World Squash Championship 2013: Top seed Ashour seals semi-final spot
World Squash Championship 2013: World No1 Ramy Ashour sees off a spirited performance from Saurav Ghosal
Ramy Ashour saw off a spirited performance from Saurav Ghosal to win his quarter-final 11-9, 11-5, 11-9 on Wednesday.
Ghosal had become the first Indian to reach the World Championship quarter-finals, partly due to avoiding seventh seed Peter Barker, who unfortunately had to retire injured when 2-1 against Finn Henrik Mustonen.
But the 27-year-old had beaten the higher-ranked Alister Walker in the second round and, certainly for two of these three games, did not seem to be here by mere good fortune.
He was full of running, regularly contorting his 5ft 6ins frame into seemingly impossible positions, but world No1 Ashour, ultimately, had just a little too much quality.
“I played well in the first and third games. In the second, I don’t think my level really dropped, but the variation of the height especially, it wasn’t quite good enough against someone like Ramy,” Ghosal said.
“Ramy fights with himself a little bit a lot of the time. I’ve known him since we were about 13 or 14 years old, so I know him very well, and in the first game I had a feeling that he was going to be rushing it a little bit and going short, very quickly.”
“But he is so good with the racket that he can get away with it. And he still pulled out some unbelievable stuff, which kept him in that first game to a great extent.”
“Anyone else who was playing with that attitude would not be in a position to come back, but he’s so, so good with the racket he manages, and finds an extra gear and strings together four or five unbelievably high-quality rallies to take it away from you and very quickly.
“That’s why he’s World No.1 and why he hasn’t lost in a year or a year-and-a-half [since losing to Nick Matthew in the British Open 2012 final, on the 14th May].
“I wish him the best of the luck for the semis.”

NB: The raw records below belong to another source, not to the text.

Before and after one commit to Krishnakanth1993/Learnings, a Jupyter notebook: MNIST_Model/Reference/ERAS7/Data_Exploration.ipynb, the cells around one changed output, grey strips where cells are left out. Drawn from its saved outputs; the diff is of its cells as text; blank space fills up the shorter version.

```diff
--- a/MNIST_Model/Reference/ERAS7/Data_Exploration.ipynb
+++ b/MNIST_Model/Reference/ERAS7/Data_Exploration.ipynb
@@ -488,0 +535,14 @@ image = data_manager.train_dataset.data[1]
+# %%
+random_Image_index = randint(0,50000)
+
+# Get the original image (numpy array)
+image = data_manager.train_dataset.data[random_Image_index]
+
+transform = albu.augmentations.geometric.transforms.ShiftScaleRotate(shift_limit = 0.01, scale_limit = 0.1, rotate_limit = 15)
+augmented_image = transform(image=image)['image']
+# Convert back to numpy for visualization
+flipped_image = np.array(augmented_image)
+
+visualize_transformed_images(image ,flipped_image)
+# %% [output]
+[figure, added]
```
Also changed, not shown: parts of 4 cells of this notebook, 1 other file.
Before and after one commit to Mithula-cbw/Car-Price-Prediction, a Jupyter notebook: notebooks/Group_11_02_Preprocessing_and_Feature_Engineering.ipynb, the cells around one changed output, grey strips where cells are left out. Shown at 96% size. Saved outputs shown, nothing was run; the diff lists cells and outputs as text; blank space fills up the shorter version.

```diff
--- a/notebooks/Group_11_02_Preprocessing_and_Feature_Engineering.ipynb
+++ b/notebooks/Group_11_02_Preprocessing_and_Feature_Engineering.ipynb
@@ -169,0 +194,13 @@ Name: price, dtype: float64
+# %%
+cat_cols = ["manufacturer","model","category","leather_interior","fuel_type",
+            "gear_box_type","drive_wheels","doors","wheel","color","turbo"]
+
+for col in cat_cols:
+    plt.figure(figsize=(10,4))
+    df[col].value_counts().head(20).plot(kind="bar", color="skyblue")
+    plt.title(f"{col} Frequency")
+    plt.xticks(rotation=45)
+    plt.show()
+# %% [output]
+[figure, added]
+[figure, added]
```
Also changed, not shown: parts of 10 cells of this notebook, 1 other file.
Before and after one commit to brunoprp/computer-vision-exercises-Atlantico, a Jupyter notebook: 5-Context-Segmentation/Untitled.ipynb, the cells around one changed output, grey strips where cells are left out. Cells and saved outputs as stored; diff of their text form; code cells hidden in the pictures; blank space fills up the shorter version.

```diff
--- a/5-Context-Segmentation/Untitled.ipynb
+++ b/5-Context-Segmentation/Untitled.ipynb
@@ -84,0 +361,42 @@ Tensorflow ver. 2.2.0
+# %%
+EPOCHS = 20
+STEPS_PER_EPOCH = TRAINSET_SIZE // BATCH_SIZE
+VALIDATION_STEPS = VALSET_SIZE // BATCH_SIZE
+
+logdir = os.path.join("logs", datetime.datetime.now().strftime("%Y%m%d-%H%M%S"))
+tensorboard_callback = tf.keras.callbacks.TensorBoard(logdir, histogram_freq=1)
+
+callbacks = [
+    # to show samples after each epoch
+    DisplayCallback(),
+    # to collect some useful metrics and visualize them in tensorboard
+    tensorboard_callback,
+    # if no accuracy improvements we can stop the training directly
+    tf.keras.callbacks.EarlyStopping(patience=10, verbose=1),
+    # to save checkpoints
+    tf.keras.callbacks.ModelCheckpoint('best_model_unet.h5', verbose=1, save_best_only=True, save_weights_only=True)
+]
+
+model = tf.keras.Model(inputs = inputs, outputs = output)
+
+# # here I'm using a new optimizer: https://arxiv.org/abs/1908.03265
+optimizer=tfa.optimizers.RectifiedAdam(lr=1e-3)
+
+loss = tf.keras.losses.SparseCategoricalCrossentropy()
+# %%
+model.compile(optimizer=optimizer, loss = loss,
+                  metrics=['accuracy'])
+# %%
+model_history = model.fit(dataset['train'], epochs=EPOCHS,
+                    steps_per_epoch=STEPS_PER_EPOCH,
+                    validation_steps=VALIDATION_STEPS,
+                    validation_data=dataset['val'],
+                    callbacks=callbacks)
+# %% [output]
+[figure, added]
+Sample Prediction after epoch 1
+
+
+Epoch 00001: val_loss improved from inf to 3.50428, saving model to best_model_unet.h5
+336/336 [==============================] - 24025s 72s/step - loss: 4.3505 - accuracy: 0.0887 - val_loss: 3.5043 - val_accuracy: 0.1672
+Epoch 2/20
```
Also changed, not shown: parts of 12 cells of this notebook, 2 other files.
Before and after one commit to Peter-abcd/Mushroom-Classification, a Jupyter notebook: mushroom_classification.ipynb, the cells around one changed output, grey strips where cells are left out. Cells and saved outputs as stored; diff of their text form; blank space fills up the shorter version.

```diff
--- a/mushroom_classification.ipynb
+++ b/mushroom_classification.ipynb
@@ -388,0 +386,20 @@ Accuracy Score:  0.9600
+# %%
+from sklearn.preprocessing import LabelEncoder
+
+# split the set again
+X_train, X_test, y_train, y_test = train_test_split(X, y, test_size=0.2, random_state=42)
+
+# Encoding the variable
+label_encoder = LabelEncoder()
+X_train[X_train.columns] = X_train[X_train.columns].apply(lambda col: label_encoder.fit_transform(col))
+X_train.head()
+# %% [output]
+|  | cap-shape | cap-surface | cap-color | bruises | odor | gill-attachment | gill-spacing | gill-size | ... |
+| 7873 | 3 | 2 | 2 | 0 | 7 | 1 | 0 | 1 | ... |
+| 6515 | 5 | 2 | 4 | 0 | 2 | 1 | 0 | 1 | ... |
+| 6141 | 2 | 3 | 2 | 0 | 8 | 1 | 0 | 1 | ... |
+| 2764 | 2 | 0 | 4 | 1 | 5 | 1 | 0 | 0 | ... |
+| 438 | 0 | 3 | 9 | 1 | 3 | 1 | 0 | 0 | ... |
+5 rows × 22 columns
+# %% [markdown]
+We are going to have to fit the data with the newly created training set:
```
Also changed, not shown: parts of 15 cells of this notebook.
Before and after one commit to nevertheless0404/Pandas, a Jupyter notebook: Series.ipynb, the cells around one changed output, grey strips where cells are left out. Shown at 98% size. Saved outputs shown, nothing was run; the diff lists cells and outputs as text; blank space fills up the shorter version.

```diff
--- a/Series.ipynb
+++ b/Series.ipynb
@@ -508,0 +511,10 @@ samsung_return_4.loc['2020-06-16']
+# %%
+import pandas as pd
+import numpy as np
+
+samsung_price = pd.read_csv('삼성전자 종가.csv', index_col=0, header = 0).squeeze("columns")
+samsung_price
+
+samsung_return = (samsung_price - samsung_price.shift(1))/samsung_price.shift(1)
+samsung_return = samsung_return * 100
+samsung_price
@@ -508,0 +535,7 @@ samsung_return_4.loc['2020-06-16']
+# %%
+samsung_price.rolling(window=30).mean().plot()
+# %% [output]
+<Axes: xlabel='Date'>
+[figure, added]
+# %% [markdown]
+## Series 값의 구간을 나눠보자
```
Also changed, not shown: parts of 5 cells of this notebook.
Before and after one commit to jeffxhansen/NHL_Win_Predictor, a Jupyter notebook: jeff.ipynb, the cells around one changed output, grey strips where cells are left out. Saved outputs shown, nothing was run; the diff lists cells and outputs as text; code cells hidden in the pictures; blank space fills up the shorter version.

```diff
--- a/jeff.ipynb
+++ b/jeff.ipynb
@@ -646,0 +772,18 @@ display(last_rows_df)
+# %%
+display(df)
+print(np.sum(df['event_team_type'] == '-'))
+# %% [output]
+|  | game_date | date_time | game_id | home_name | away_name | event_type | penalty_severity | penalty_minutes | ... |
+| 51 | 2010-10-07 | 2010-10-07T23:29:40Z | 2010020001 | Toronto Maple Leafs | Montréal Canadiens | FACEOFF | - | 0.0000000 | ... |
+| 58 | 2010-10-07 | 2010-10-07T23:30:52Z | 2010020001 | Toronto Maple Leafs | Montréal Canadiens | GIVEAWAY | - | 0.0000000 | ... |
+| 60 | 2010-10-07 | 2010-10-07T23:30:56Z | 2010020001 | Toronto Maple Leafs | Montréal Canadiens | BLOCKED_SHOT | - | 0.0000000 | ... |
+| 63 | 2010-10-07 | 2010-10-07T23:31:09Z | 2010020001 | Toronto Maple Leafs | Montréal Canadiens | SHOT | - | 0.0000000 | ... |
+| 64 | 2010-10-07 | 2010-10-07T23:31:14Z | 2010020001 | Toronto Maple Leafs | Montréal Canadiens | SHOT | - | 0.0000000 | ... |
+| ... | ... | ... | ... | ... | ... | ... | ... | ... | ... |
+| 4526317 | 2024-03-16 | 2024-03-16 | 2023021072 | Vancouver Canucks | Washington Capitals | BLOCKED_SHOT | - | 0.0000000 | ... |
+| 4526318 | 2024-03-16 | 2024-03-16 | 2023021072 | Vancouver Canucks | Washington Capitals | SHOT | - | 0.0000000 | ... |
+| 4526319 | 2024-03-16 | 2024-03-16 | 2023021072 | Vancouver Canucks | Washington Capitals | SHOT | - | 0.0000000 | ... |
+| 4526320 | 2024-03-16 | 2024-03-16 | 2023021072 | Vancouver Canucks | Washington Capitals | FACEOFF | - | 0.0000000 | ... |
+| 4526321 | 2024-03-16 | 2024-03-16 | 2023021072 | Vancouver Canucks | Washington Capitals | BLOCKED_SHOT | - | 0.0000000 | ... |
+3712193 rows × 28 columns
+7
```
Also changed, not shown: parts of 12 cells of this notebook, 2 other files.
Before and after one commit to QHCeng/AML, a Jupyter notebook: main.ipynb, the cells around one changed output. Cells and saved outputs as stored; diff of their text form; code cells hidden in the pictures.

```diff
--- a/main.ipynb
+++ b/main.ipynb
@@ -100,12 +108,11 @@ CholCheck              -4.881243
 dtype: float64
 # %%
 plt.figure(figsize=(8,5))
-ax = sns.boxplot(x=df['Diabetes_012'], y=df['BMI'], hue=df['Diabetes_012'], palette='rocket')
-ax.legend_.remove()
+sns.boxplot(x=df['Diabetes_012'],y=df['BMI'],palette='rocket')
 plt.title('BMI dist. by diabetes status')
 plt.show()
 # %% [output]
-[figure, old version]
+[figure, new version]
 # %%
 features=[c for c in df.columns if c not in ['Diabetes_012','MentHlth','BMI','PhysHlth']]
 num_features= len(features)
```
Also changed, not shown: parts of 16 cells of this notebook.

The champion himself, in one breathless, excited, stream of consciousness, said: “I am delighted with the win tonight, but it’s the story behind the story the win.
“The whole day today, after a very tough four games with Cameron Pilley, a very strong player, I had a bit of a niggle in my legs.
“And sometimes when you are totally down, and you come up and beat such a great player like Saurav, playing someone like him is tough mentally and physically, especially because he is that small but can do all this on court.
“There’s something else I want to talk about. I know you maybe want me to speak about the match more, but actually I wanted to thank a couple of people, who really stand next to me when I’m down.”
“My mum, my dad – before anyone, of course – our masseur, Doug, the physiotheraphist, a great physiotherapist and I don’t know that he’s enjoying treating this leg.
“And there’s a lot of other people I don’t want to forget. We have been doing a documentary about squash for three years now, about squash in the world and the relationship between squash and the revolution in Egypt back home, and what happened with us.”
The documentary Ashour is referring to is Egyptian film Wallbangers – a movie following the lives of “The Artist” Ashour, “The Godfather” Amr Shabana, female players Raneem El Weleily and Nour El Sherbini, Karim Darwish and The Elshorbagy brothers; a “story from the heart of the Egyptian revolution”.
Ashour added: “And last but not least, I want to thank you all for being here today, and hopefully me and Nick will put on a great show. He’s a great player, so it should be a great semi-final.”
Nick Matthew had earlier beaten Amr Shabana in what he made to look a fairly straightforward victory, 11-8, 11-4, 11-7.
Shabana showed signs of what has made him four-time champion in this event, but Matthew’s physical intensity was, in the end, too much for the 34-year-old.
Which was something Matthew, himself playing very well at 33, alluded to at the end of game.
“I feel like I’m in the best shape of my life. I’m 33, and I’m in that window between having that experience that maybe I didn’t have – or use, ever – and still being physically at the top of my game so hopefully I can use that for as long as possible,” he said.
“The last two years, there’s just been two guys [Gregory Gaultier and Ramy Ashour] that have been better than me, as well as I have played, and James [Willstrop] has been up there too.”
“So it’s going to be a new challenge, and I’ll try to reach their level.”